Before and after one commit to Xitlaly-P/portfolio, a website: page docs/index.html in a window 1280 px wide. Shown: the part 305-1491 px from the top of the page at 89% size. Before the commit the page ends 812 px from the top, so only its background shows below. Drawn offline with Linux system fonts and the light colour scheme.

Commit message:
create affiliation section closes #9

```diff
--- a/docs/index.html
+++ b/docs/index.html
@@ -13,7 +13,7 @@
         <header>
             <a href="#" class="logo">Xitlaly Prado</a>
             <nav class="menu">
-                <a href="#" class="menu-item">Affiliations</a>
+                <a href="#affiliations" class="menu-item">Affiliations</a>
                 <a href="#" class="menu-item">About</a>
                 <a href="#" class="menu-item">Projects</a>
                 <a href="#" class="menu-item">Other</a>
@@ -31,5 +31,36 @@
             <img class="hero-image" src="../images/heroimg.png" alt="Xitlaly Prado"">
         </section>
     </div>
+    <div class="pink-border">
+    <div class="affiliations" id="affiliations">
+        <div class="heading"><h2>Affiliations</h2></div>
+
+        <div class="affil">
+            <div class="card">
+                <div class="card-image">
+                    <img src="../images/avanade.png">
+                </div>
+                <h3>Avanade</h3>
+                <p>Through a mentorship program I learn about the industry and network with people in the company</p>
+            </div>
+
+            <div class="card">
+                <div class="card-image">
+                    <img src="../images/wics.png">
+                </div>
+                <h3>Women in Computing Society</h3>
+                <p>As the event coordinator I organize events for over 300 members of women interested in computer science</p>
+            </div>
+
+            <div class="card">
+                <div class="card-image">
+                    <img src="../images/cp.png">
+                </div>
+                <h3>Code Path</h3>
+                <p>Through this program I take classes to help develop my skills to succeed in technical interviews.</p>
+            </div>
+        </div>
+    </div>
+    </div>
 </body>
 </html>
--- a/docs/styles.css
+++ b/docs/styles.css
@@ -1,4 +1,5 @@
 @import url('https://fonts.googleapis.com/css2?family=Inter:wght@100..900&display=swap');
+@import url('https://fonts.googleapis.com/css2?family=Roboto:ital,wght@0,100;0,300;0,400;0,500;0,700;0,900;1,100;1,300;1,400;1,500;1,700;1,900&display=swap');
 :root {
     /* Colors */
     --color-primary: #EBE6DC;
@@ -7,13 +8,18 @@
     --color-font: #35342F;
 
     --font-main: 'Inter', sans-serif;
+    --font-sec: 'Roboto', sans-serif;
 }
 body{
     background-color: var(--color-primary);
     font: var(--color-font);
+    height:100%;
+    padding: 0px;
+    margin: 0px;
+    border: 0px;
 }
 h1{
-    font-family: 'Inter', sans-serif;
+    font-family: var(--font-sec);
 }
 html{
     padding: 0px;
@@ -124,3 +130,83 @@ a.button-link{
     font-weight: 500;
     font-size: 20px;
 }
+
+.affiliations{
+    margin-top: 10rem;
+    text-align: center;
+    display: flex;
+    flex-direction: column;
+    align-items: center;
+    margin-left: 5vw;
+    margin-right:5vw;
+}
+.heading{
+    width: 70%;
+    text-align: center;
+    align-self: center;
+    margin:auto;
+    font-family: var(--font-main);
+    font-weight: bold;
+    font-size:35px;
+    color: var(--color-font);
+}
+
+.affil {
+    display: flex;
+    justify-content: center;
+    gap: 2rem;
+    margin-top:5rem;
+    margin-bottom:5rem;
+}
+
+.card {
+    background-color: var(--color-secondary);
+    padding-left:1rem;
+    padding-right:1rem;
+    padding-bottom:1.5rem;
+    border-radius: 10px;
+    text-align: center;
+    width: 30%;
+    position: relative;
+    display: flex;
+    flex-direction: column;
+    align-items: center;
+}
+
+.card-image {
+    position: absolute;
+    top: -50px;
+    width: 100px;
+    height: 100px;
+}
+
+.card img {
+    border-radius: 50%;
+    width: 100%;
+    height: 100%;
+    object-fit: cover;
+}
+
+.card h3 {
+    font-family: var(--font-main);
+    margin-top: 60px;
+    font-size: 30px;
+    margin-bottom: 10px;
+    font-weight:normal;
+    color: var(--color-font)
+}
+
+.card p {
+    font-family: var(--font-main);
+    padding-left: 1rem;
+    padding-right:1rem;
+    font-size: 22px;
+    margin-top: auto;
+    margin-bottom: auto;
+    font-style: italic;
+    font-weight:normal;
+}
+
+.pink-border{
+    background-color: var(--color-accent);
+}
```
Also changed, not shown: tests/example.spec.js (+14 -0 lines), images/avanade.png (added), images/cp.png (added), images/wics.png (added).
---
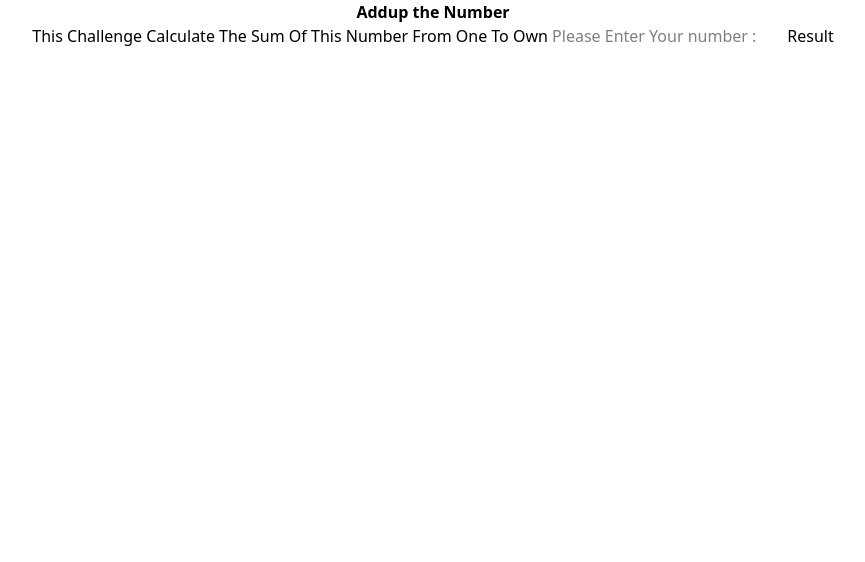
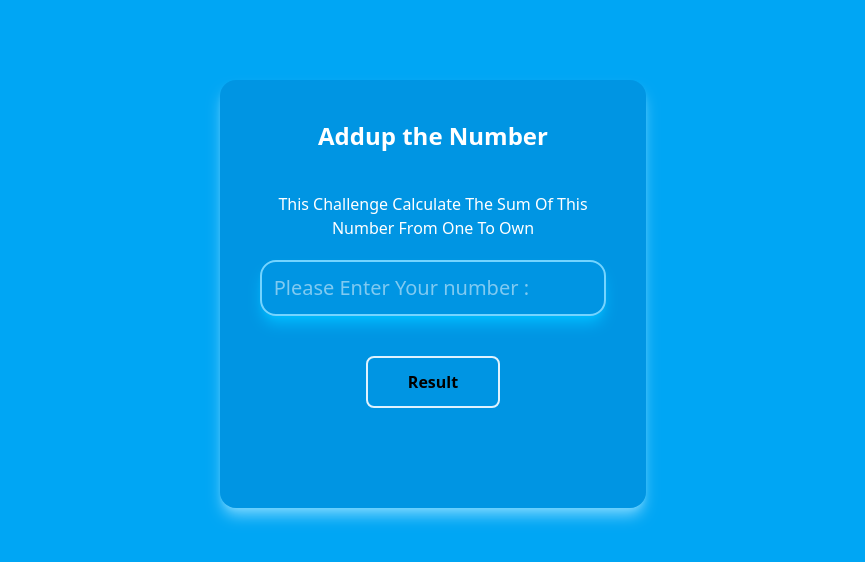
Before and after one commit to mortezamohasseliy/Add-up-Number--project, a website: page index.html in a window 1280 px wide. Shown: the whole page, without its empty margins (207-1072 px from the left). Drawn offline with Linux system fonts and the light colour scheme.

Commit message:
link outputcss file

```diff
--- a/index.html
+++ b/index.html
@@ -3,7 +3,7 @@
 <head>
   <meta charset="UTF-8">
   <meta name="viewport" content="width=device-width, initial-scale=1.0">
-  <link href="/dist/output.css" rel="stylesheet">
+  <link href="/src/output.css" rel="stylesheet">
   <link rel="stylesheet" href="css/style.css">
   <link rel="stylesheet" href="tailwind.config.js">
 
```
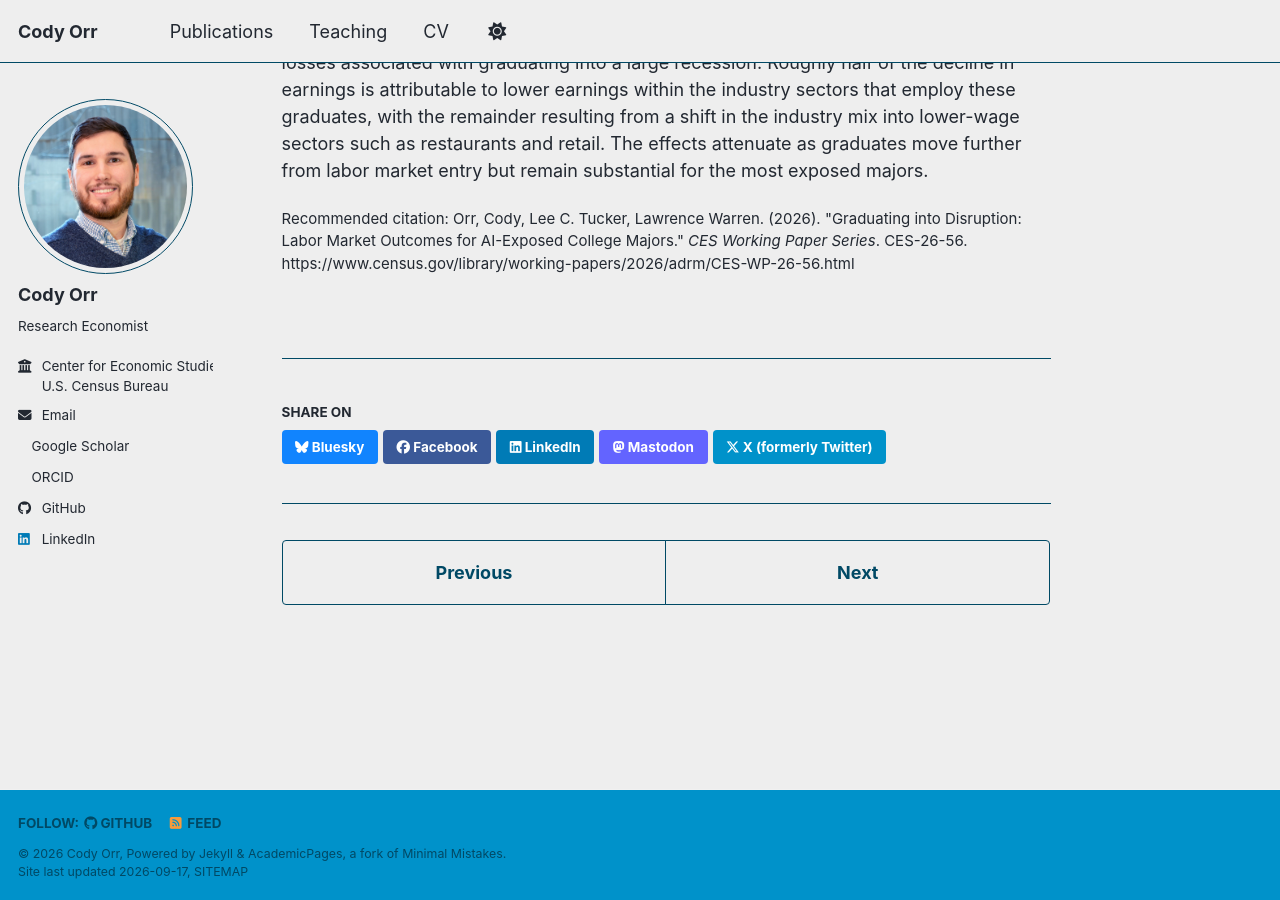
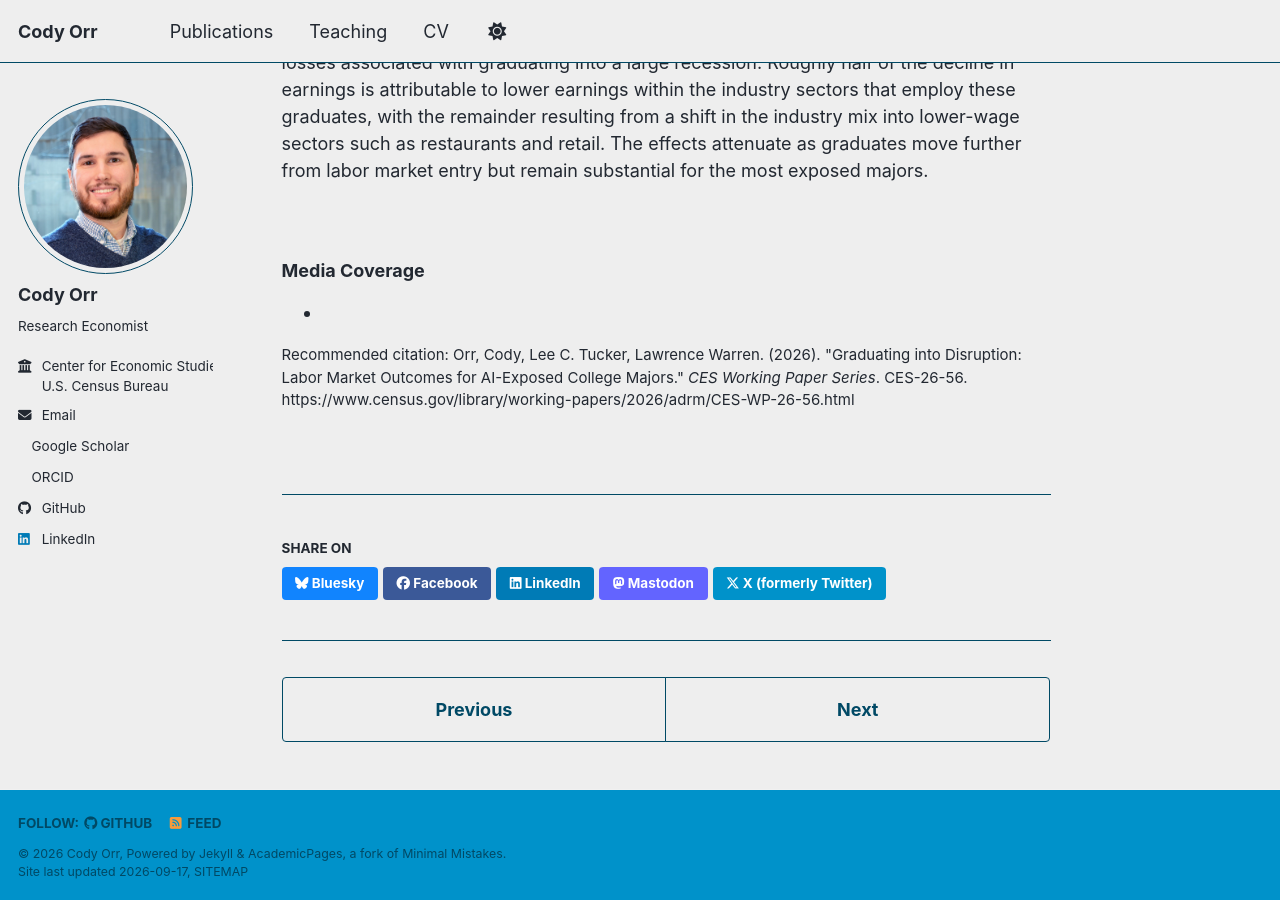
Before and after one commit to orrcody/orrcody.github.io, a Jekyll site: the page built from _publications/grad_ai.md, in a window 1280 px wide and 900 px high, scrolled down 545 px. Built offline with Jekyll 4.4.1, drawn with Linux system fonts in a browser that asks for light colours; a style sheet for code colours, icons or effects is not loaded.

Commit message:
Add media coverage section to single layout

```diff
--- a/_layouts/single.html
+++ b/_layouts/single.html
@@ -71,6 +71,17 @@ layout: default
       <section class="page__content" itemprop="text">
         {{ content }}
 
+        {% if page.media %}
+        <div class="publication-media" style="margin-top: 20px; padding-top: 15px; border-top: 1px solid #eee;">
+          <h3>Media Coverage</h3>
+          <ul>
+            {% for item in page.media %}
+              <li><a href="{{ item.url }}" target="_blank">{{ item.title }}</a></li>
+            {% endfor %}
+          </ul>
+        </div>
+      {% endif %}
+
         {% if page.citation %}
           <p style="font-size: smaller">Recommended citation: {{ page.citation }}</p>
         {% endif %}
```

- **Task**
Check every line of the records above for the string "html". Copy those that hold it.

- **Solution**
Before and after one commit to Xitlaly-P/portfolio, a website: page docs/index.html in a window 1280 px wide. Shown: the part 305-1491 px from the top of the page at 89% size. Before the commit the page ends 812 px from the top, so only its background shows below. Drawn offline with Linux system fonts and the light colour scheme.
--- a/docs/index.html
+++ b/docs/index.html
 </html>
 html{
Before and after one commit to mortezamohasseliy/Add-up-Number--project, a website: page index.html in a window 1280 px wide. Shown: the whole page, without its empty margins (207-1072 px from the left). Drawn offline with Linux system fonts and the light colour scheme.
--- a/index.html
+++ b/index.html
--- a/_layouts/single.html
+++ b/_layouts/single.html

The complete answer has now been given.